What do Edmonton, D&D, cannibalism, Star Wars, comic books, ancient African mythology, black culture, drugs, organic food, magic, and television shows have in common? They all play important roles in The Coyote Kings of the Space-Age Bachelor Pad, a zany, stylish, and fun novel. Coyote Kings, the debut by Edmonton writer, teacher, and radio host Minister Faust, has a large cast of characters but mainly follows two roommates--Hamza, a former graduate student who's been reduced to working as a dishwasher, and Yehat, a video store clerk who invents insane gadgets in his spare time. They're stuck in a rut of self-pity and going nowhere real slow when a mysterious woman shows up and seduces Hamza by quoting his favorite comics and sci-fi films. (The only problem: she may not be human.) Before long, the three are caught up in a quest for a magic artifact, but they're not the only ones. Arrayed against them is a wide assortment of characters--including an old romantic rival of Hamza's, drug dealers who peddle a mystical high, and a former Canadian Football League player with aspirations of immortality--all with their own plans for the artifact. The action takes the cast through the streets of Edmonton and to Drumheller, where an ancient, startling secret is revealed.|

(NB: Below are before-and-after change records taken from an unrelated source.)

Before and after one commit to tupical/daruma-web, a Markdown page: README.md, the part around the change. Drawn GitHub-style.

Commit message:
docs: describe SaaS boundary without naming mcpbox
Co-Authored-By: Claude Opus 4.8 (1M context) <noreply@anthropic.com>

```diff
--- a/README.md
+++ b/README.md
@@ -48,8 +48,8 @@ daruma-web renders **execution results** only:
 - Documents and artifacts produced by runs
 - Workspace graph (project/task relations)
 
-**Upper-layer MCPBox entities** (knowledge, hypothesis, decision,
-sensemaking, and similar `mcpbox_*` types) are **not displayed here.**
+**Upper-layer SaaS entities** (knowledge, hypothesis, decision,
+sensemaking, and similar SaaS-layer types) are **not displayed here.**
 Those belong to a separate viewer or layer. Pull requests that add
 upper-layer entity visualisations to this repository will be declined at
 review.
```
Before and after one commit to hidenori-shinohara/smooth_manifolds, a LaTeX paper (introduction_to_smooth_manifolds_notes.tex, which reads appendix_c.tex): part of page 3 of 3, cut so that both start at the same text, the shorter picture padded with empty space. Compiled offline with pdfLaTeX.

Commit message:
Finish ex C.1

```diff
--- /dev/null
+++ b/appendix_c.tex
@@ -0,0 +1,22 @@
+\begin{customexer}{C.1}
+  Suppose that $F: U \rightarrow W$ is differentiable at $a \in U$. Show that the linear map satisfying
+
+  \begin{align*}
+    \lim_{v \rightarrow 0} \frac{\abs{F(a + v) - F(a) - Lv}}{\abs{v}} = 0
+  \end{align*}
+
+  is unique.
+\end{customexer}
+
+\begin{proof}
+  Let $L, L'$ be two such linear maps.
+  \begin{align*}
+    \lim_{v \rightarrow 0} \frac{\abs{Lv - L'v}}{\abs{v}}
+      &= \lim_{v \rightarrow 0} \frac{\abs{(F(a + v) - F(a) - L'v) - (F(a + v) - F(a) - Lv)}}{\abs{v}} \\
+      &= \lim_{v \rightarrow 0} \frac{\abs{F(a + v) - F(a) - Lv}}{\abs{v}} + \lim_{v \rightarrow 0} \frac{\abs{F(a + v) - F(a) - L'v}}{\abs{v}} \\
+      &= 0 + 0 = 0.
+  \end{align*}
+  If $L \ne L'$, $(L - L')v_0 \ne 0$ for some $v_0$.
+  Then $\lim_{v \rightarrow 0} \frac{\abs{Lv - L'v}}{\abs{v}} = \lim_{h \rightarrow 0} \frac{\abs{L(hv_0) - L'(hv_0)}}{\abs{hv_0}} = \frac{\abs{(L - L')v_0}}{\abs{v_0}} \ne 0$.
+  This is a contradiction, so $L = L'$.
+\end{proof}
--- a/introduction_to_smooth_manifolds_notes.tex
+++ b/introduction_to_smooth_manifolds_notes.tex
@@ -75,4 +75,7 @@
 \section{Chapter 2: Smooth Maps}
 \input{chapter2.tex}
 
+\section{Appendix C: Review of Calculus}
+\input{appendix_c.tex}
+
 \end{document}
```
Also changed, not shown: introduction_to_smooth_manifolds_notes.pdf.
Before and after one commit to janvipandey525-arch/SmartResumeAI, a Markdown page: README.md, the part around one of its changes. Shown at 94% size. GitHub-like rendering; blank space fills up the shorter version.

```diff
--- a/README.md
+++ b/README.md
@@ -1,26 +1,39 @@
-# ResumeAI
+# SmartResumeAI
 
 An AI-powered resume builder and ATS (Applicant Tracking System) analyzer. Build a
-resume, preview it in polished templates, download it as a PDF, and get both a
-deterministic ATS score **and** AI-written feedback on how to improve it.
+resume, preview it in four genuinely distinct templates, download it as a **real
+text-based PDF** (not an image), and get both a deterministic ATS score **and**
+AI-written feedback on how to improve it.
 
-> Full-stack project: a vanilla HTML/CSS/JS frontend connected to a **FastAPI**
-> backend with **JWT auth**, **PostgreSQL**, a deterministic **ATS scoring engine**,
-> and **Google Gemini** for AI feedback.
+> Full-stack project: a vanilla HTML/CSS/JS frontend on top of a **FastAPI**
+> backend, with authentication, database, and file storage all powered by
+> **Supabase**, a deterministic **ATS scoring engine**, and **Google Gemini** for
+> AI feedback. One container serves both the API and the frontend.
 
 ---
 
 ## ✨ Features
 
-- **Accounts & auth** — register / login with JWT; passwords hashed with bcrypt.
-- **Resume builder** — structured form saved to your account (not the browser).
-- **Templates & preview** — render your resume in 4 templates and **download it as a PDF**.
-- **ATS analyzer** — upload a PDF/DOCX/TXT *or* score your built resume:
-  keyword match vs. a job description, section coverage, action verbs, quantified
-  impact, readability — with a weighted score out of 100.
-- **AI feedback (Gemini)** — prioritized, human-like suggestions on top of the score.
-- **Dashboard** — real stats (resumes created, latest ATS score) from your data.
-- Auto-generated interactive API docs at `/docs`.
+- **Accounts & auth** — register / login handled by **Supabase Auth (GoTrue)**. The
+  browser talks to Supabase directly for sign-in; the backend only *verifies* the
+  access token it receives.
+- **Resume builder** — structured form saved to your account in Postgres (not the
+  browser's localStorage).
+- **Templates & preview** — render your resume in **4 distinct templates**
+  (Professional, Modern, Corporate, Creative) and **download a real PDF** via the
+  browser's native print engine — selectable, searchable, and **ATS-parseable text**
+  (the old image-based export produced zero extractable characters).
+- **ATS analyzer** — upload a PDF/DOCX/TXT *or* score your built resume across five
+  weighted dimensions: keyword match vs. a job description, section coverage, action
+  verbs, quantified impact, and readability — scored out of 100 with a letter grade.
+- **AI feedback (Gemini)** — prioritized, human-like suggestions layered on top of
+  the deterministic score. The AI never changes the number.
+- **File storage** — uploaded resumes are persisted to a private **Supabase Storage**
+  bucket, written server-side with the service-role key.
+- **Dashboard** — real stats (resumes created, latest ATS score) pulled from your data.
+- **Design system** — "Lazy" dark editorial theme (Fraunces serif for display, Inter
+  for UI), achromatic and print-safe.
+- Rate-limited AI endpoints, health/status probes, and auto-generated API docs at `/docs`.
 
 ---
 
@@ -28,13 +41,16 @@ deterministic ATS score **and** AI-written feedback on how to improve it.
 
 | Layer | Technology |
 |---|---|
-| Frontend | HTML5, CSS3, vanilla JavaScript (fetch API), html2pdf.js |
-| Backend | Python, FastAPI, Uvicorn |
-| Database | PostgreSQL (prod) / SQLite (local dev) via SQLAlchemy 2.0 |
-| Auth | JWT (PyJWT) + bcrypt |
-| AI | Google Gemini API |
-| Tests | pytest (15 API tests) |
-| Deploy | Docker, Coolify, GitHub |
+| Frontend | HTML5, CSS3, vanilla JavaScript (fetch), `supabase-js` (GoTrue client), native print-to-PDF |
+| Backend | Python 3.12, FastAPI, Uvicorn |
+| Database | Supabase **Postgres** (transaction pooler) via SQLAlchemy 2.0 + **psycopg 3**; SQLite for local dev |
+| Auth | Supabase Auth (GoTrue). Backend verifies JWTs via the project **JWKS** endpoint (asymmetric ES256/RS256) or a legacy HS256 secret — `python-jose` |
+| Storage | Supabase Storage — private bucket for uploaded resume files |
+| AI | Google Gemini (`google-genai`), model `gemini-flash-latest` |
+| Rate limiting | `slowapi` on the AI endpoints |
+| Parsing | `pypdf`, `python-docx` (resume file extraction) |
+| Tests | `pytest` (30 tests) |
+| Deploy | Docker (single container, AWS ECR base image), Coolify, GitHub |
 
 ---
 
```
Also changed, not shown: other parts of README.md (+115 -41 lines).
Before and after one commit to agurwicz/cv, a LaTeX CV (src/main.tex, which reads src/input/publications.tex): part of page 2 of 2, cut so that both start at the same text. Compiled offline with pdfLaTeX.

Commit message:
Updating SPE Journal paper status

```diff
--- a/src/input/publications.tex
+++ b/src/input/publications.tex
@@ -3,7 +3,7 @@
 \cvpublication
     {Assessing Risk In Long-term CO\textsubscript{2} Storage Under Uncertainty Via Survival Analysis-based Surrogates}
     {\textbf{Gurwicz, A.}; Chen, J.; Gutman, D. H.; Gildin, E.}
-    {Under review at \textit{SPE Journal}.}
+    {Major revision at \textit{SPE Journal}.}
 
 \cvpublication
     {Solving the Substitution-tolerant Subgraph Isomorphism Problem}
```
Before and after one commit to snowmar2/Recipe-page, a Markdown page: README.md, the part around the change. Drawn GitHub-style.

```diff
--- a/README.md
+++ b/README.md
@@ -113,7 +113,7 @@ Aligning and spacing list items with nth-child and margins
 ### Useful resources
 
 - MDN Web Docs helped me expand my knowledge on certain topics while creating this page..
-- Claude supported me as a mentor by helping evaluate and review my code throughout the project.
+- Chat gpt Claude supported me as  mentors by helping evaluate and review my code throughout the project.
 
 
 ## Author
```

The originality of the plot of Coyote Kings is only half the appeal of the book. It's also strong on characterization--the story is told entirely in first person, from the perspectives of all the major players involved--and culturally hip without being pretentious. For instance, the characters are introduced with D&D-style character sheets listing their vital stats--Hamza's alignment is "SF (general), ST (original series), SW, Marvel, Alan Moore +79." You can't help but appreciate style like this, even if you're not a geek. But if you are a geek, it doesn't get any better than Coyote Kings.
Source: Peter Darbyshire, Amazon.com.